Here, the appellants failed to plead facts that, if true, state a constitutional or section 1983 violation as a matter of law. Accepting all facts therein as true, the most liberal reading of the appellants' complaint reveals only that the Board failed to comply with procedural rules for conducting administrative hearings as provided by state statute. That is an insufficient basis on which to state a federal due process claim. Pro-Eco, Inc. v. Bd. of Comm'rs, 57 F.3d 505, 514 (7th Cir. 1995) (a violation of a state procedural statute does not offend the Constitution); Wallace v. Tilley, 41 F.3d 296, 301 (7th Cir. 1994) ("The denial of state procedures in and of itself does not create inadequate process under the federal constitution."); Osteen v. Henley, 13 F.3d 221, 225 (7th Cir. 1993) ("[A] violation of state law . . . is not a denial of due process, even if the state law confers a procedural right."); Coniston Corp. v. Village of Hoffman Estates, et al., 844 F.2d 461, 467 (7th Cir. 1988) ("A violation of state law is not a denial of due process . . . .") (citations omitted). Indeed, the appellants did receive all the due process to which they were constitutionally entitled; namely, notice and the opportunity to be heard. See, e.g., Zauderer v. Office of Disciplinary Counsel, 471 U.S. 626, 654-55 (1985) (notice of and opportunity to be heard at disciplinary proceeding sufficient to satisfy demands of federal due process).

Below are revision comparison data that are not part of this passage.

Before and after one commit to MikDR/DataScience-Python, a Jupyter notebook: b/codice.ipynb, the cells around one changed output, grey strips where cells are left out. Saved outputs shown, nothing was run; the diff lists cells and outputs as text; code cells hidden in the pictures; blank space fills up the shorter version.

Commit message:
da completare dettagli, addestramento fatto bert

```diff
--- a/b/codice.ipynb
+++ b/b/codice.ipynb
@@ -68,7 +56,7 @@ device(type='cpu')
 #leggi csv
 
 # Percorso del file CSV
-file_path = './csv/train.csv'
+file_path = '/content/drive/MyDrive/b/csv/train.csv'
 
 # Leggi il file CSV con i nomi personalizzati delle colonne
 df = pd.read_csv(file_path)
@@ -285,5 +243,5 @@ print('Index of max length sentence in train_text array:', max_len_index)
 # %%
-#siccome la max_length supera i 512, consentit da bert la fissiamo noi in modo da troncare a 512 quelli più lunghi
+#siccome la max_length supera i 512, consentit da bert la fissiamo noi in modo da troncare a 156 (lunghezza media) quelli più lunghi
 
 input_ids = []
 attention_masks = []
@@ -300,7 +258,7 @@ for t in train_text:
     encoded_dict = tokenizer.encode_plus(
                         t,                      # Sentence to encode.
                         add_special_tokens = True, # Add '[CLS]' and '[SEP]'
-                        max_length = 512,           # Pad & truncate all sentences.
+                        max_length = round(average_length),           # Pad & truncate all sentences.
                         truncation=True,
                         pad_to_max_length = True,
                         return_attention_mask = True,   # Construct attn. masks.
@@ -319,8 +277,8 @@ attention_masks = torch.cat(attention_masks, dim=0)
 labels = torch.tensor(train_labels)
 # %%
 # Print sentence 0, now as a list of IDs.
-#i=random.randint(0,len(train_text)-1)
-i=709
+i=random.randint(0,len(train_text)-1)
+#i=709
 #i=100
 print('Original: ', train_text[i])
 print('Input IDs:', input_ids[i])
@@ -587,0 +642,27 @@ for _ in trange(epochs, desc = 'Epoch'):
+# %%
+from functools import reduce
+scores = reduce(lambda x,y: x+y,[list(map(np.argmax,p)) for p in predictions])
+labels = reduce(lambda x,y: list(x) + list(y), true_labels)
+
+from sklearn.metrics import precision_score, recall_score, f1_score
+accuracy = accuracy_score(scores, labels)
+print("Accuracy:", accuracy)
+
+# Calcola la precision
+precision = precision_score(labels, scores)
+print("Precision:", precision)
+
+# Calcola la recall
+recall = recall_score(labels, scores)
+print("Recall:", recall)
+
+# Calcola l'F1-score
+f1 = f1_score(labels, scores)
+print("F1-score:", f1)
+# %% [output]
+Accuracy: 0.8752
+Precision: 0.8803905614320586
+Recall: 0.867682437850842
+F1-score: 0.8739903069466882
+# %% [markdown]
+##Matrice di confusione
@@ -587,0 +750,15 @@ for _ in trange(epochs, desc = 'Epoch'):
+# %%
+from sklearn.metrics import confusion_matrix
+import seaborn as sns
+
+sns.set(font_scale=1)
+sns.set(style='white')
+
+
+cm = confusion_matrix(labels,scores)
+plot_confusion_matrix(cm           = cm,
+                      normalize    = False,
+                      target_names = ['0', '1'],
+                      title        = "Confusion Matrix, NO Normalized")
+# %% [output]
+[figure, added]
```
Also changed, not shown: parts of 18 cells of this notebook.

Moreover, the appellants have already sought and won relief pursuant to state statute for the procedural deprivations of which they complain. Cf. Pro-Eco, Inc., 57 F.3d at 514 (noting that plaintiff had already received relief for the defendant's violation of a state procedural statute in the form of invalidation of the subject ordinance when ruling that state procedural violation did not offend the United States Constitution). As noted by the district court, the appellants are simply not entitled to more procedure than this under federal law. Because the appellants failed to plead facts sufficient to support their constitutional claims and on which ...